• Other tobacco product use, including cigars, smokeless tobacco, pipe tobacco, and hookah, also decreased among high school youth, from 9.2% in 2018 to 6.1% in 2020.
The American Lung Association in New York will continue to build upon the success in 2021 with a sustained push on increasing funding for the tobacco control program and on enacting a statewide prohibition on the sale of all flavored tobacco products in 2022. The removal of menthol cigarettes, flavored cigars and other flavored tobacco products is a social justice and health equity issue and must be addressed. The Lung Association will also advocate for raising the tax on cigarettes, and other tobacco products, which has not been increased since 2010.
New York Facts
|Economic Cost Due to Smoking:||$10,389,849,268|
|Adult Smoking Rate:||12.0%|
|High School Smoking Rate:||2.4%|
|High School Tobacco Use Rate:||25.6%|
|Middle School Smoking Rate:||N/A|
|Smoking Attributable Deaths per Year:||28,170|

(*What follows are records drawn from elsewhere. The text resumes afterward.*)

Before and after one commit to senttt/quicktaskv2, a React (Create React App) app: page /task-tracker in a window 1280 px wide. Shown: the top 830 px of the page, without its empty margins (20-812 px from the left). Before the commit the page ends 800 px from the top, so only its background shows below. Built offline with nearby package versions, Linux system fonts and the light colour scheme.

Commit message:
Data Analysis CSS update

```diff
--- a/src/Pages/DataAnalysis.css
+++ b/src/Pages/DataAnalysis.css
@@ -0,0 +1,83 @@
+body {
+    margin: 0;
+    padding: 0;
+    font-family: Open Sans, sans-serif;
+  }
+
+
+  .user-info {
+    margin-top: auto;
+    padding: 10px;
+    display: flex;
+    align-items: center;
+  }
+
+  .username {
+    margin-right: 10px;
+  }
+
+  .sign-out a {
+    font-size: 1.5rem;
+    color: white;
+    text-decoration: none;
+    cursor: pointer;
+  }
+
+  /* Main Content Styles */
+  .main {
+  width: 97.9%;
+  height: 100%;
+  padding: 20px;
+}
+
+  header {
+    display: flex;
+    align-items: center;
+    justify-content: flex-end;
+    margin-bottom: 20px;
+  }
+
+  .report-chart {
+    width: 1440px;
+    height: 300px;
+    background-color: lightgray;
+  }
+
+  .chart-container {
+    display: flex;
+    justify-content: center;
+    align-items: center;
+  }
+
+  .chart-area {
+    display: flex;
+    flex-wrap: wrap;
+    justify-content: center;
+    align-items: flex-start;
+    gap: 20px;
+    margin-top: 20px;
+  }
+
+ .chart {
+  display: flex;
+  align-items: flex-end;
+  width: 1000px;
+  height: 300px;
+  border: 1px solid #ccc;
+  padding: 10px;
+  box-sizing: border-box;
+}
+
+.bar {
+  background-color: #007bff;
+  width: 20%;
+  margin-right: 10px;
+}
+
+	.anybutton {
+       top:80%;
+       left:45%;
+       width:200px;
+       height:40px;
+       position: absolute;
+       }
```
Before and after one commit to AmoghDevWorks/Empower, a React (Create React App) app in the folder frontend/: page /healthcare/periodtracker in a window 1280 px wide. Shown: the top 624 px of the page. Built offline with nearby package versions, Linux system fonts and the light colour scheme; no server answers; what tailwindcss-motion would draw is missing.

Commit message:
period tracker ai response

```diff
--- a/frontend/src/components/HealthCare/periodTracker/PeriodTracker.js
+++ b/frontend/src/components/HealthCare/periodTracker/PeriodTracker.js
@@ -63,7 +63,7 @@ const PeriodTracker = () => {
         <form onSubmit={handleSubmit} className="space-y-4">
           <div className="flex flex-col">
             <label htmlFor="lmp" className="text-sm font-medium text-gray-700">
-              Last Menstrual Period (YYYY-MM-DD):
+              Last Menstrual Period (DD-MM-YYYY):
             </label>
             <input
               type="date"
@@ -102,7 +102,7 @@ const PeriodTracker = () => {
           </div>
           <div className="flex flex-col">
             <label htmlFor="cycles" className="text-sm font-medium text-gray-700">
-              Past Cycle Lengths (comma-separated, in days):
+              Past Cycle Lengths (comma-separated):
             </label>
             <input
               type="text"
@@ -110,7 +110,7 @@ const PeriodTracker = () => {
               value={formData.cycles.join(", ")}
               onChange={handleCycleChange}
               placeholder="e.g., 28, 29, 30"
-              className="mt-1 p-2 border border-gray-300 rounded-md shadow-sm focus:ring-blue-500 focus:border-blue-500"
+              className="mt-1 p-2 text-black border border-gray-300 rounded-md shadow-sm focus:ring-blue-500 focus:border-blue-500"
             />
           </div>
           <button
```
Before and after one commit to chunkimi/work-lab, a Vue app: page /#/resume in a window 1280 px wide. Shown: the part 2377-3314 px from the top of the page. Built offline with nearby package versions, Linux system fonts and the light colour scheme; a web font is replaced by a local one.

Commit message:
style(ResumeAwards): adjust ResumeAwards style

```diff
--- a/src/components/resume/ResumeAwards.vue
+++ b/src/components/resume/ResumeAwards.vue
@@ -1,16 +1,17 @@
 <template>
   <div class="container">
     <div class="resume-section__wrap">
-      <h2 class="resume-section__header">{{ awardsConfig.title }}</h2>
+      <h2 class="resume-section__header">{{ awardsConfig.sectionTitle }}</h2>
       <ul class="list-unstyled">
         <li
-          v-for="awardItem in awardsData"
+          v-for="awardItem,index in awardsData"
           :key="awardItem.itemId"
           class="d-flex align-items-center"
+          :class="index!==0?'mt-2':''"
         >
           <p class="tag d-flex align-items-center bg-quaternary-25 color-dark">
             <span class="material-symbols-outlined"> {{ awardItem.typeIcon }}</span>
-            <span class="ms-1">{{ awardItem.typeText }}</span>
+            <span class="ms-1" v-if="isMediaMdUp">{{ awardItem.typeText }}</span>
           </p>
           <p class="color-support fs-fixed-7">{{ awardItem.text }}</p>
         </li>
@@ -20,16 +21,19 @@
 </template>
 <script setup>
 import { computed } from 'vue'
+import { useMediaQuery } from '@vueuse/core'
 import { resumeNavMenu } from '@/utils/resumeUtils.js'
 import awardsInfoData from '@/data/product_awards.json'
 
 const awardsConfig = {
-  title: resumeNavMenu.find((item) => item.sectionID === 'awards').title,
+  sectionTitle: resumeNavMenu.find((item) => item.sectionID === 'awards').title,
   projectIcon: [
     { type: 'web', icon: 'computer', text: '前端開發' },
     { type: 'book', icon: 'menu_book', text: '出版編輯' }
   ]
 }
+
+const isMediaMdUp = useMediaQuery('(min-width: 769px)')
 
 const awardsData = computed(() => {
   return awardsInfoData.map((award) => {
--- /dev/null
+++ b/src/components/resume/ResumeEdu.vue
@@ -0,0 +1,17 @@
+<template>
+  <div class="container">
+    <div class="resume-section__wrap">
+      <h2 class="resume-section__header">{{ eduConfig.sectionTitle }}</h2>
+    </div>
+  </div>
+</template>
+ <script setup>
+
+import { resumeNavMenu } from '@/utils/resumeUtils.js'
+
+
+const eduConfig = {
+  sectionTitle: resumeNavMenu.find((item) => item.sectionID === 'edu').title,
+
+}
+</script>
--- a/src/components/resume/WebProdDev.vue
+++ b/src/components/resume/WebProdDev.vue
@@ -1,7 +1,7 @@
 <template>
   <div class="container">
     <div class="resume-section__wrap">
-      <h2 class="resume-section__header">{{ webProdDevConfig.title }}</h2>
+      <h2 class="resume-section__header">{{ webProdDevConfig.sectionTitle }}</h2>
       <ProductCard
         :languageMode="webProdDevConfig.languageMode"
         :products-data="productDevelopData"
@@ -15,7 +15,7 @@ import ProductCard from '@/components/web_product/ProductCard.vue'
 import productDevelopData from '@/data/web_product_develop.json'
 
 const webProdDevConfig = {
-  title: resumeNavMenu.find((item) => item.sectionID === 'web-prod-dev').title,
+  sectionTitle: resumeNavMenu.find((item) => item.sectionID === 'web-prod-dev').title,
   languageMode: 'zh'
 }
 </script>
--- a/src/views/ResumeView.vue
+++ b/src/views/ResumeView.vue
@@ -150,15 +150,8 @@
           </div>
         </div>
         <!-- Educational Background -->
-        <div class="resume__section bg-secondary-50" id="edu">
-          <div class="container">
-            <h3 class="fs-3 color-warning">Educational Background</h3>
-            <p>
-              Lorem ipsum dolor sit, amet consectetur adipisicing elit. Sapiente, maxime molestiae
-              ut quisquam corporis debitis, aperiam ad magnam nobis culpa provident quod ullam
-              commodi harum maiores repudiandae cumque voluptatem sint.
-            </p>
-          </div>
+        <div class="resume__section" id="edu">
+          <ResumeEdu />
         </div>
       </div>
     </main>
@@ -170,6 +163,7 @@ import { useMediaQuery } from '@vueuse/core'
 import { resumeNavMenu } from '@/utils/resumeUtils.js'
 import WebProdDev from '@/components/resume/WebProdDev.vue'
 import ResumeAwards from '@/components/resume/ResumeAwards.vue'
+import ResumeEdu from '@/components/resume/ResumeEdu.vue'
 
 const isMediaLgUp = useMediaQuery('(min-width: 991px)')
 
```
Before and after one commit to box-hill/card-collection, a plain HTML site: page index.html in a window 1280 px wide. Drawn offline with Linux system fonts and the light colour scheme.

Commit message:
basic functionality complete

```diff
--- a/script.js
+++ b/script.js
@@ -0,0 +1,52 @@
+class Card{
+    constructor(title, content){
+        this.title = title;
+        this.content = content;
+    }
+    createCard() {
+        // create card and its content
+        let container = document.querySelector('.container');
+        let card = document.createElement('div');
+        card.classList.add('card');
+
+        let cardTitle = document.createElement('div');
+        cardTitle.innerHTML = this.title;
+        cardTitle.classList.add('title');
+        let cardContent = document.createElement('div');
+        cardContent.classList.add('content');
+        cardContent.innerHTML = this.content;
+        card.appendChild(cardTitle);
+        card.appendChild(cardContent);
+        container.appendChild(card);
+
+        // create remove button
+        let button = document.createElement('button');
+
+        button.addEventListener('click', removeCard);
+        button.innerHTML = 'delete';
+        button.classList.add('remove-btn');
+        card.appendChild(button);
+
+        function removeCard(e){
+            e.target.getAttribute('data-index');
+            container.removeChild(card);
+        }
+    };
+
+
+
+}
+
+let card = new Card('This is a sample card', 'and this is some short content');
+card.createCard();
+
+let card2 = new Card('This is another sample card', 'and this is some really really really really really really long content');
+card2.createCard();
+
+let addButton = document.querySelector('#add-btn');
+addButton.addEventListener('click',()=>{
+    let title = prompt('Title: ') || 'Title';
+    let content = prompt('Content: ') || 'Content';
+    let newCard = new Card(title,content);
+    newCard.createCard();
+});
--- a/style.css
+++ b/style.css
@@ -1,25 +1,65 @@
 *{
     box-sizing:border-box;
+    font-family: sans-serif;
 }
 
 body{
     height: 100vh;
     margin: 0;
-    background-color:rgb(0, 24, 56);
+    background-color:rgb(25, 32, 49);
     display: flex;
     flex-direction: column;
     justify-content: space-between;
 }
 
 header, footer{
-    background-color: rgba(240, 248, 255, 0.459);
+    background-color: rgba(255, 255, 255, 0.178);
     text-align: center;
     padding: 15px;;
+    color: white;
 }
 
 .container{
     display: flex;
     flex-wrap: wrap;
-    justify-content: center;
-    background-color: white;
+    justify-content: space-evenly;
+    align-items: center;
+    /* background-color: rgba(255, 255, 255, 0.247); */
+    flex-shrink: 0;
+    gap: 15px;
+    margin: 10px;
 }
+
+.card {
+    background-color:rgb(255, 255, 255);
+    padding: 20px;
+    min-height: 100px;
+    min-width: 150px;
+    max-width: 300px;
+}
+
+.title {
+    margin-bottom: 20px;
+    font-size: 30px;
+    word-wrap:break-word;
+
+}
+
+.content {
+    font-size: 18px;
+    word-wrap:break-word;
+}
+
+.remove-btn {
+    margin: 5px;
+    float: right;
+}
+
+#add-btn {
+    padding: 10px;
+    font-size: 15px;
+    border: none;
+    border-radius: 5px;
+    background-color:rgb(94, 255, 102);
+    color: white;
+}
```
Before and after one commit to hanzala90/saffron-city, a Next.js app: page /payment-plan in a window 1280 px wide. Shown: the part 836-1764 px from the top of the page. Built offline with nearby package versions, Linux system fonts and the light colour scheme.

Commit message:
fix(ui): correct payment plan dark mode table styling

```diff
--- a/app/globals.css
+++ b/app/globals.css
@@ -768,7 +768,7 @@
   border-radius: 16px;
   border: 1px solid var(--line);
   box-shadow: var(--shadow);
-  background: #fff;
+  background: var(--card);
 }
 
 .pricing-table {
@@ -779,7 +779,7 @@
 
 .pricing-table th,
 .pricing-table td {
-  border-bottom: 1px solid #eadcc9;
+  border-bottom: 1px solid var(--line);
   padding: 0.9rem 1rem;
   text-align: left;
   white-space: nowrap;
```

Adult smoking data come from CDC's 2020 Behavioral Risk Factor Surveillance System. High school smoking and tobacco use data come from the 2020 New York Youth Tobacco Survey. High school tobacco use includes cigarettes, cigars, smokeless tobacco, hookah, and electronic cigarettes, making it incomparable to other states. A current middle school smoking rate is not available for this state.
Health impact information is taken from the Smoking Attributable Mortality, Morbidity and Economic Costs (SAMMEC) software. Smoking attributable deaths reflect average annual estimates for the period 2005-2009 and are calculated for persons aged 35 years and older. Smoking-attributable healthcare expenditures are based on 2004 smoking-attributable fractions and 2009 personal healthcare expenditure data. Deaths and expenditures should not be compared by state.